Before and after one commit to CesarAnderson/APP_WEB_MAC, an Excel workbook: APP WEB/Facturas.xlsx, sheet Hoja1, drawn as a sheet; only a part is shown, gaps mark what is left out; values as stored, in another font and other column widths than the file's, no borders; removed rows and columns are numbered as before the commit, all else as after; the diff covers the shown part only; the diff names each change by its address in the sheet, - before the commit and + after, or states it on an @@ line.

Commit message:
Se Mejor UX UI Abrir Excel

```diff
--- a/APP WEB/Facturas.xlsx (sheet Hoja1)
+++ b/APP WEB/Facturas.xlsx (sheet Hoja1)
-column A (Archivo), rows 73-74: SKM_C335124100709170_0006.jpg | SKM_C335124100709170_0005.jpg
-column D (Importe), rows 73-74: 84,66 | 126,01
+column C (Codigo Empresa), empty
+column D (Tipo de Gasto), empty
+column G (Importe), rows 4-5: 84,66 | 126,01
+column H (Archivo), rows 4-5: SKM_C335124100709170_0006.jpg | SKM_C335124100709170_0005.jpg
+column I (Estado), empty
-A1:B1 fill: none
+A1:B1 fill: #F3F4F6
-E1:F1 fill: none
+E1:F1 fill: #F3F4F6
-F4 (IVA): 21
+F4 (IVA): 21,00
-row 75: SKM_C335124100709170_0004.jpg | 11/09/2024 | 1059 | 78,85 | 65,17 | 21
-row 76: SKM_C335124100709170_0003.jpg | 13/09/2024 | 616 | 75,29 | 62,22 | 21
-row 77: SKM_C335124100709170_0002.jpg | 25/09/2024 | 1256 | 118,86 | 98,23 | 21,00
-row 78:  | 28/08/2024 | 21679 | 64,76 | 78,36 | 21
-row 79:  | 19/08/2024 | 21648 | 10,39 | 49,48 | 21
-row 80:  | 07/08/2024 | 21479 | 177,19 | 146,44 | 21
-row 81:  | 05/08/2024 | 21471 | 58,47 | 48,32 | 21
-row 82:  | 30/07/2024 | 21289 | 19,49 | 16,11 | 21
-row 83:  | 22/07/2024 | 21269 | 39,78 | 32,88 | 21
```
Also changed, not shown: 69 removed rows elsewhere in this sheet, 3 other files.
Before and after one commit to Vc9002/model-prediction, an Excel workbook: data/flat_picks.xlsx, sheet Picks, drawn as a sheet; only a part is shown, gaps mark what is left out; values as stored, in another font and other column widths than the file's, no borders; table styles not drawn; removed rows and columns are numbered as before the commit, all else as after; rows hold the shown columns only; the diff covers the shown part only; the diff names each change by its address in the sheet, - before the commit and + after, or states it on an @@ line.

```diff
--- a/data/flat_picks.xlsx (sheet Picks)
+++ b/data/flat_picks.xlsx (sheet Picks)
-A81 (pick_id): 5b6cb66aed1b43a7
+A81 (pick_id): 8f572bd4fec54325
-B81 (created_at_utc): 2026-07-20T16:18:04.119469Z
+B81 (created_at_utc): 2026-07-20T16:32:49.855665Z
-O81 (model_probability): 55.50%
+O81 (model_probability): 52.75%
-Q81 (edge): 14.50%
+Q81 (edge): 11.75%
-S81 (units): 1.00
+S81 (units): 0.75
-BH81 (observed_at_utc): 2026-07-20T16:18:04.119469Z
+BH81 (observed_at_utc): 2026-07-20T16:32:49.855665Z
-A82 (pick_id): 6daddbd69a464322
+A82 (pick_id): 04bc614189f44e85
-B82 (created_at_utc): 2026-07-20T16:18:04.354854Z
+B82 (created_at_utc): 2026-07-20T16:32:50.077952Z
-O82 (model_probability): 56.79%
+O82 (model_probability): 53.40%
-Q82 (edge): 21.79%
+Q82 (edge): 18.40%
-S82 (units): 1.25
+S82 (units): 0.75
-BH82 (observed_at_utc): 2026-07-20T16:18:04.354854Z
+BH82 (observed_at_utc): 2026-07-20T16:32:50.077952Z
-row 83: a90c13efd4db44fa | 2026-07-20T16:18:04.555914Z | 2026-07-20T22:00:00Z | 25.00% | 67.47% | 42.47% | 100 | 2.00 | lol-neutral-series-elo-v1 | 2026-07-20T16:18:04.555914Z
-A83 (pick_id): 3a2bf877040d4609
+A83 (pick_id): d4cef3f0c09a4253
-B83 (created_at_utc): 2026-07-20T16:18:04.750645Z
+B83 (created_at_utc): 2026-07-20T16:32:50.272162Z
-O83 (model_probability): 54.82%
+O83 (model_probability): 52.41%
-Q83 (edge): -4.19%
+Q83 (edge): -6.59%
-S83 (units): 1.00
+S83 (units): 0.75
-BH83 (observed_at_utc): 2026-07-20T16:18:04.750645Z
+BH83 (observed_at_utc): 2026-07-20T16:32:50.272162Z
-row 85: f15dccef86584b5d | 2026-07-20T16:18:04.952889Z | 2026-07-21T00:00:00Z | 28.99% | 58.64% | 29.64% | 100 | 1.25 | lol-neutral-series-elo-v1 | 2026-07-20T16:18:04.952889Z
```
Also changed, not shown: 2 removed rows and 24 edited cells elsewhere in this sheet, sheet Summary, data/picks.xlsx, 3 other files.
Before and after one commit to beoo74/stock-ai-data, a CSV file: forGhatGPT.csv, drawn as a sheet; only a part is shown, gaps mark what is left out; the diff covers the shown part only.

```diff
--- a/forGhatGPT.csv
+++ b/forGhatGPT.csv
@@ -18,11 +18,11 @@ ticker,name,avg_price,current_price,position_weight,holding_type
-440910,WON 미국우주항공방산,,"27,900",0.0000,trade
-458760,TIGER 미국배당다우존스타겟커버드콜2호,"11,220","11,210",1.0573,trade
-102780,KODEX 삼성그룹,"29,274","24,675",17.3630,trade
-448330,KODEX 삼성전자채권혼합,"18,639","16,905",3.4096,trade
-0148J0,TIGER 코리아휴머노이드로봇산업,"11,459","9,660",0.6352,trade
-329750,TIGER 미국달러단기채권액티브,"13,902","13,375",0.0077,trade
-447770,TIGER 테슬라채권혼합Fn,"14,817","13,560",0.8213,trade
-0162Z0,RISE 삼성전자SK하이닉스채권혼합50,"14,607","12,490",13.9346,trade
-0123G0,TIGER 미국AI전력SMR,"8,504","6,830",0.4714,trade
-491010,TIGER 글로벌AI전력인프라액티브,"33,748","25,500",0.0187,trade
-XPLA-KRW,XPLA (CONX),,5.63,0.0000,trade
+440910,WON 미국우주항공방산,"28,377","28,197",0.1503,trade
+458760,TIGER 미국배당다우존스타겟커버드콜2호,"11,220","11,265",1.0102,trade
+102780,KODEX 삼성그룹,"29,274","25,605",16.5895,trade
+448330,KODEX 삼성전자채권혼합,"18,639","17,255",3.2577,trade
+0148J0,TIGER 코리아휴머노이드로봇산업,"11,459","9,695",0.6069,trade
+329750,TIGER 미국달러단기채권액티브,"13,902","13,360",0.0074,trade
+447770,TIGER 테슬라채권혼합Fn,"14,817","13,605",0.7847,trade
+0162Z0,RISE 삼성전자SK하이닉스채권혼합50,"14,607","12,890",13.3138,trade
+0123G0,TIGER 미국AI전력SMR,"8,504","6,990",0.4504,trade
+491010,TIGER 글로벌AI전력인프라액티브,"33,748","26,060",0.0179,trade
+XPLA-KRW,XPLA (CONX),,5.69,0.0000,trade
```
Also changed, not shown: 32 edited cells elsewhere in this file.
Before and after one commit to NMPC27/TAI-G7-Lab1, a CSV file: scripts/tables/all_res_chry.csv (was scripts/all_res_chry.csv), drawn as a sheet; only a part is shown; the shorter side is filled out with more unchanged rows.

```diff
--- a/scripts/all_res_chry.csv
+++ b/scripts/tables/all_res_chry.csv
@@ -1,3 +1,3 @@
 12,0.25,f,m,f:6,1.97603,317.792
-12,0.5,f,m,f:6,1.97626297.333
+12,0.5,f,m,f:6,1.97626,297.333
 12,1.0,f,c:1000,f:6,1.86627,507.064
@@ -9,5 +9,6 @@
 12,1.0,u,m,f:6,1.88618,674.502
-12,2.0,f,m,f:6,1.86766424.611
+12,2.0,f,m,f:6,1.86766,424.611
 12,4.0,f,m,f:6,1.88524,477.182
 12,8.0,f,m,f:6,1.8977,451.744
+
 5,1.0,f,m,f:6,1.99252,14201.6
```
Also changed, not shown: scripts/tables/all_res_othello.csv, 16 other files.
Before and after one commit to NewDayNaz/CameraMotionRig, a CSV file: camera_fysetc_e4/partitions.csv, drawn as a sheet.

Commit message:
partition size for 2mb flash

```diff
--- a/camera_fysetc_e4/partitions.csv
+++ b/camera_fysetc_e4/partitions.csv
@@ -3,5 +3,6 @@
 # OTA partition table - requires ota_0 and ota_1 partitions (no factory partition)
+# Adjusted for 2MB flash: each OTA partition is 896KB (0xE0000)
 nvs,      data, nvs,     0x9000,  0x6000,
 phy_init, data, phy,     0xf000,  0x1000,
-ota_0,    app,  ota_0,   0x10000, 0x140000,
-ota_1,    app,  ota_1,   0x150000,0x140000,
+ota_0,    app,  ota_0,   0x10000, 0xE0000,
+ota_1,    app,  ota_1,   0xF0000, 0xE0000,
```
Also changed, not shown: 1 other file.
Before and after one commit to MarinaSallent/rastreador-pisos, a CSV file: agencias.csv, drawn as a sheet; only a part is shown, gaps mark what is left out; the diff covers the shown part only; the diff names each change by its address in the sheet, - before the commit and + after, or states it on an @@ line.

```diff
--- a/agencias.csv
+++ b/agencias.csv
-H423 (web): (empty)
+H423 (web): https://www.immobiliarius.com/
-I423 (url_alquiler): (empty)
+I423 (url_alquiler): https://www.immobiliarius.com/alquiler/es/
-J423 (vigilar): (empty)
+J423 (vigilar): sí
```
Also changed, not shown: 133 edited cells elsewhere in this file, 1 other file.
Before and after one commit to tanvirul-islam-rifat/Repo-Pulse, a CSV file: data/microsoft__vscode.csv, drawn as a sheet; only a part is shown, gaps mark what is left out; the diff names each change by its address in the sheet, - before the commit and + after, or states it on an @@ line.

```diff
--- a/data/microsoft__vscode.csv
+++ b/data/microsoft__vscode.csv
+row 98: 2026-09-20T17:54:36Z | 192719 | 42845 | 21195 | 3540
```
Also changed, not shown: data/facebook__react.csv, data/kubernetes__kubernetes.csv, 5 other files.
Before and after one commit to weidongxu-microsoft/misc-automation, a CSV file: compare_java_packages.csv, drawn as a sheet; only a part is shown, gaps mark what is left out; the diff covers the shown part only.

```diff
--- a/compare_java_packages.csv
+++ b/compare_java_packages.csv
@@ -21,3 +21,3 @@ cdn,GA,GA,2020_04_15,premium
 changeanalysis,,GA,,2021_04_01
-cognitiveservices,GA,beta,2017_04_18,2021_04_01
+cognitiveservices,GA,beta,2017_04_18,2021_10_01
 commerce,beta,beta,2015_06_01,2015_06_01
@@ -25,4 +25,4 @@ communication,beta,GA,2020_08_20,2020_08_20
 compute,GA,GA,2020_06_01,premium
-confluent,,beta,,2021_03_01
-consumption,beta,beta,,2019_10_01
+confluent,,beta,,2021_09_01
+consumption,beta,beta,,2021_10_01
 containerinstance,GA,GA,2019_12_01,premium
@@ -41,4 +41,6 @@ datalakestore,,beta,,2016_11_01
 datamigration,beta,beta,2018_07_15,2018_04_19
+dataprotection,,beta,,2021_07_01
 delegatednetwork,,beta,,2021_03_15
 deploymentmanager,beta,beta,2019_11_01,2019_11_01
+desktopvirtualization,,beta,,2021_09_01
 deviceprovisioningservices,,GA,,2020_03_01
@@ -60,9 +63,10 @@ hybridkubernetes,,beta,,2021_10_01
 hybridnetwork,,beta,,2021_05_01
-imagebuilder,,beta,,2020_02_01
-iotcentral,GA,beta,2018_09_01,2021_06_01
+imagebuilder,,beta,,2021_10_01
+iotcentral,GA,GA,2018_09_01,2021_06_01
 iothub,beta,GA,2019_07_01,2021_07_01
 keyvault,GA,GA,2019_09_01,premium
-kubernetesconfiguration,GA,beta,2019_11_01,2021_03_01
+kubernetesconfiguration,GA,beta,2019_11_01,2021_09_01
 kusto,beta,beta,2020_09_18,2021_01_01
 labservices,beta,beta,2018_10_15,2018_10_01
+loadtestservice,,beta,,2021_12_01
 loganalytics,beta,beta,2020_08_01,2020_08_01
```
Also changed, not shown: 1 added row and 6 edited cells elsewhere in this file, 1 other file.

++++++++++

**Task**.
State how many lines in the records contain the string "scripts". Give the number with no words around it.

**Answer to this task**.
4